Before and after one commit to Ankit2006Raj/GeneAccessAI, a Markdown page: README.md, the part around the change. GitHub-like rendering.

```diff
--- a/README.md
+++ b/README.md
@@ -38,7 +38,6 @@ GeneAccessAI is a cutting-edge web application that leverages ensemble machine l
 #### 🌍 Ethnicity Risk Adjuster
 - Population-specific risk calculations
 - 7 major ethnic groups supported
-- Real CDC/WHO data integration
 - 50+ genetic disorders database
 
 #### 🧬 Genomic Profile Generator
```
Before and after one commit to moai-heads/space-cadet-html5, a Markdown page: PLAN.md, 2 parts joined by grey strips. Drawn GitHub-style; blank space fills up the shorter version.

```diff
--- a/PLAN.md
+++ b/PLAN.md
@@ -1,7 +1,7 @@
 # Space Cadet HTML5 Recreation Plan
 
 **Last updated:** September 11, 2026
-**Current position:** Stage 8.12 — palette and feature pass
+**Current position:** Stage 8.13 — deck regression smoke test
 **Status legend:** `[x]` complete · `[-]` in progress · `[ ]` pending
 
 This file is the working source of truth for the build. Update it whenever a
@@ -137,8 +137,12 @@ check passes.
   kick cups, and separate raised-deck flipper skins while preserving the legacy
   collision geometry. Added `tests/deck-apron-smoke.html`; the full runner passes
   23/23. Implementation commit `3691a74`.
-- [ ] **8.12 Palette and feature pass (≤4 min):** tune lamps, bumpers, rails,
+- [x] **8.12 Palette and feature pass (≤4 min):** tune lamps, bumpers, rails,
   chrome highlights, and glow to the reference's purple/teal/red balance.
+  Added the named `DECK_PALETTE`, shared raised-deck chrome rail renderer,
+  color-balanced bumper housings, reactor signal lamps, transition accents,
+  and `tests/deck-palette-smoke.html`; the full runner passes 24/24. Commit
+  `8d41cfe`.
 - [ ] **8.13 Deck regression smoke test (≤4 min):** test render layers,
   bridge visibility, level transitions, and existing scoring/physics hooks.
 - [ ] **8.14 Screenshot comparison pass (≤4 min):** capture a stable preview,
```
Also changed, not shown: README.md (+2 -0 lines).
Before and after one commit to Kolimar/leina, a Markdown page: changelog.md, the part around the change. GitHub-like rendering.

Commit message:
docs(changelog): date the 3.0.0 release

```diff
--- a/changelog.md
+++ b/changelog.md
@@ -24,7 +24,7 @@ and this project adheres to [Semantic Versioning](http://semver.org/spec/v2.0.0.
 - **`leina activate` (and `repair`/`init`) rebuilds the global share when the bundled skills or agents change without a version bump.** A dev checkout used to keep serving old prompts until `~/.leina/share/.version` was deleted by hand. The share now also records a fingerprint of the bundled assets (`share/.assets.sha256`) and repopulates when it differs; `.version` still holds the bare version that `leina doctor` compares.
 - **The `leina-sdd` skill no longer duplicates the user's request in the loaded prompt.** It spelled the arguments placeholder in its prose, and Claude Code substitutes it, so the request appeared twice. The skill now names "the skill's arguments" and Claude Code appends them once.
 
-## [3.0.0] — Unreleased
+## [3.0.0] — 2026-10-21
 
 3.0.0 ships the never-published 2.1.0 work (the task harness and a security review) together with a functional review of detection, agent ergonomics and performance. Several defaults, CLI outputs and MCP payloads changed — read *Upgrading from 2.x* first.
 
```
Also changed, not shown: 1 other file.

**Task:**
All lines in the records that contain "Current" are to be copied and returned.

**Written response:**
-**Current position:** Stage 8.12 — palette and feature pass
+**Current position:** Stage 8.13 — deck regression smoke test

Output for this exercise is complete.